It works great! The powder is loaded into an electrically conductive tube (such as copper, aluminum, or steel.)  The tube is placed at the center of the electromagnetic (EM) coil.  A current pulse is put through the coil, creating high magnetic pressure radially around the tube. The kinetic energy of the tube wall presses the powder into a high-density, near net-shape part.

For parts like rings or gears, the powder is loaded around a die centered in the tube to form part features such as gear teeth.  A round die can be used to form rings or tubes. Other part shapes are possible.

The pressure pulse lasts less than a millisecond, allowing production rates of many parts per minute. The magnetic pressing can be done either at room or elevated temperature, and in air or controlled atmospheres.

After the part is pressed, it can be sintered, or "baked," to improve its strength.  For some applications, however, the parts are strong enough that the sintering step can be omitted.

 

powder metal partsWhat part shapes can be made?

Lots of shapes. The photo shows several examples, including:

For more examples and details, click here.

 

What materials can be used?

Anything you can load into a tube can be magnetically pressed.  Some examples are:

wpe2D.gif (8554 bytes)What densities can be achieved?

For any given material, Magnepress usually delivers higher density than die pressing. For example, the graph shows densities for a particular steel powder that was warm die pressed at 30 to 60 tons per square inch. The same powder was then magnetically pressed at room temperature (22C) and warm (150C). The magnetically pressed powders were higher density.

We have pressed iron, stainless steel, tool steel, aluminum, ceramics, various nano-powders, and other materials. While some powders are more compressible than others, Magnepress almost always delivers higher density than die pressing.

How much pressure does magnetic pressing deliver?

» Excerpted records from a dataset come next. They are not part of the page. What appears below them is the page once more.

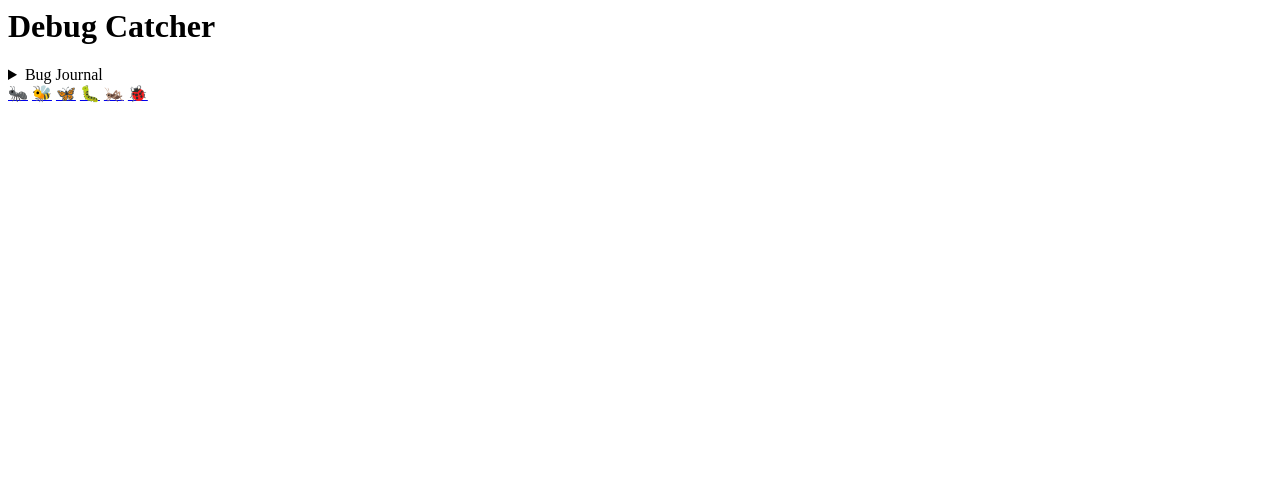
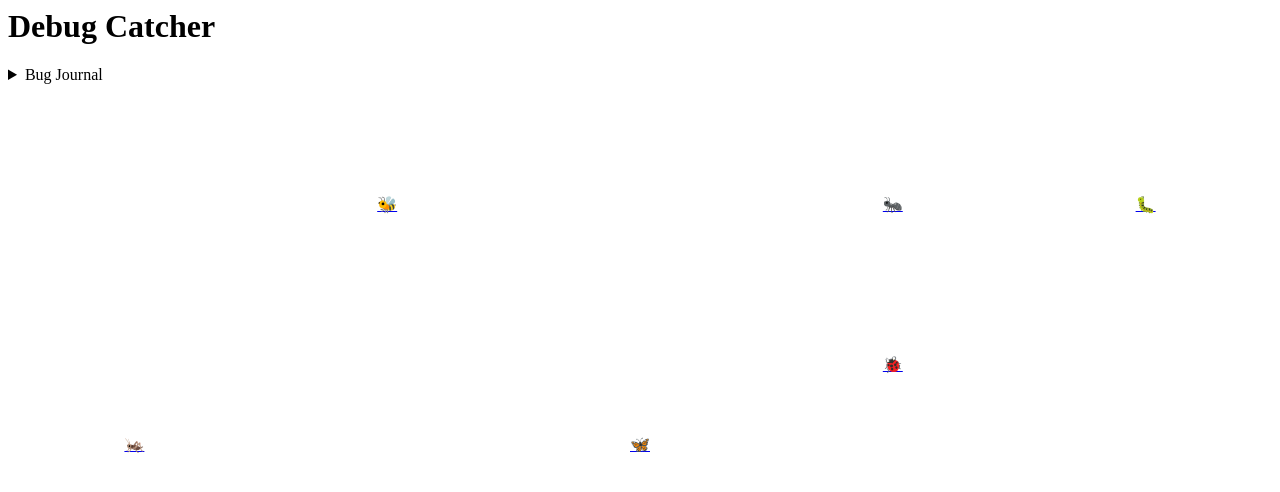
Before and after one commit to SeanMcP/debug-collector, a plain HTML site: page index.html in a window 1280 px wide. Drawn offline with Linux system fonts and the light colour scheme.

Commit message:
feat: render bugs in grid

```diff
--- a/index.html
+++ b/index.html
@@ -10,14 +10,7 @@
         <h1>Debug Catcher</h1>
         <div id="inspector"></div>
         <details id="journal"><summary>Bug Journal</summary><table id="table"></table></details>
-        <div>
-            <a href="?inspect=ant" aria-label="ant">🐜</a>
-            <a href="?inspect=bee" aria-label="bee">🐝</a>
-            <a href="?inspect=butterfly" aria-label="butterfly">🦋</a>
-            <a href="?inspect=caterpillar" aria-label="caterpillar">🐛</a>
-            <a href="?inspect=cricket" aria-label="cricket">🦗</a>
-            <a href="?inspect=ladybug" aria-label="ladybug">🐞</a>
-        </div>
+        <div id="grid"></div>
     </main>
 </body>
 <script src="main.js" type="module"></script>
--- a/main.js
+++ b/main.js
@@ -6,6 +6,7 @@ const inspectorEl = document.getElementById('inspector')
 const journalEl = document.getElementById('journal')
 const summaryEl = journalEl.querySelector('summary')
 const tableEl = document.getElementById('table')
+const gridEl = document.getElementById('grid')
 
 function clearInspector() {
     if (inspectorEl.innerHTML) inspectorEl.innerHTML = ''
@@ -83,3 +84,40 @@ function handleJournal() {
 }
 
 window.addEventListener('load', handleJournal)
+
+// Grid
+
+function createBugAnchor(bug, emoji) {
+    const a = document.createElement('a')
+    a.setAttribute('aria-label', bug)
+    a.href = '?inspect=' + bug
+    a.textContent = emoji
+    return a
+}
+
+function renderBugsInGrid() {
+    const gridMap = {}
+
+    for(let [bug, emoji] of Object.entries(BUGS)) {
+        let x, y
+        let unique = false
+
+        while (!unique) {
+            x = Math.floor(Math.random() * 5) + 1
+            y = Math.floor(Math.random() * 5) + 1
+            const coordinates = `${x},${y}`
+            if (!gridMap[coordinates]) {
+                unique = true
+                gridMap[coordinates] = bug
+            }
+        }
+
+        const bugAnchor = createBugAnchor(bug, emoji)
+        bugAnchor.style.gridColumnStart = x
+        bugAnchor.style.gridRowStart = y
+
+        gridEl.appendChild(bugAnchor)
+    }
+}
+
+window.addEventListener('load', renderBugsInGrid)
--- a/style.css
+++ b/style.css
@@ -0,0 +1,11 @@
+#grid {
+    display: grid;
+    grid-template-columns: repeat(5, 1fr);
+    grid-template-rows: repeat(5, 1fr);
+    min-height: 50vh;
+}
+
+a[href^="?inspect="] {
+    display: grid;
+    place-items: center;
+}
```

Magnetic pressing delivers a dynamic pressure, not a static pressure like die pressing. Because of this, it is not very meaningful to report pressures in familiar static units like "tons per square inch" (tsi).  Therefore, the points on the graph above representing magnetic pressing should not be taken literally as indicating 30 tsi of pressure.  Only the % Density axis should be read literally.

The powder is pressed by the kinetic energy of the wall of the tube the powder is in.  The tube wall gets its kinetic energy from the magnetic forces between the coil and the tube.  These forces rise to a peak and fall back to zero within a millisecond.

The best analogy for magnetic pressing is explosive compaction.   The scaling factor in both processes is the amount of energy deposited per unit mass of powder.  The more energy per unit mass of powder, the more dense the powder becomes.

What is the upper limit for pressure? This is usually determined by the strength of the tooling such as the dies or the coil containment structure. If you make the tooling stronger, you can probably increase the pressure.

Why use Magnepress instead of mechanical or hydraulic pressing?

Why use Magnepress instead of HIP (Hot Isostatic Pressing) or CIP (Cold Isostatic Pressing)?

Why use Magnepress instead of forging?

Magnetic pressing offers the performance of a forged part at the lower cost of a P/M part. Here's why:

Why use Magnepress instead of casting?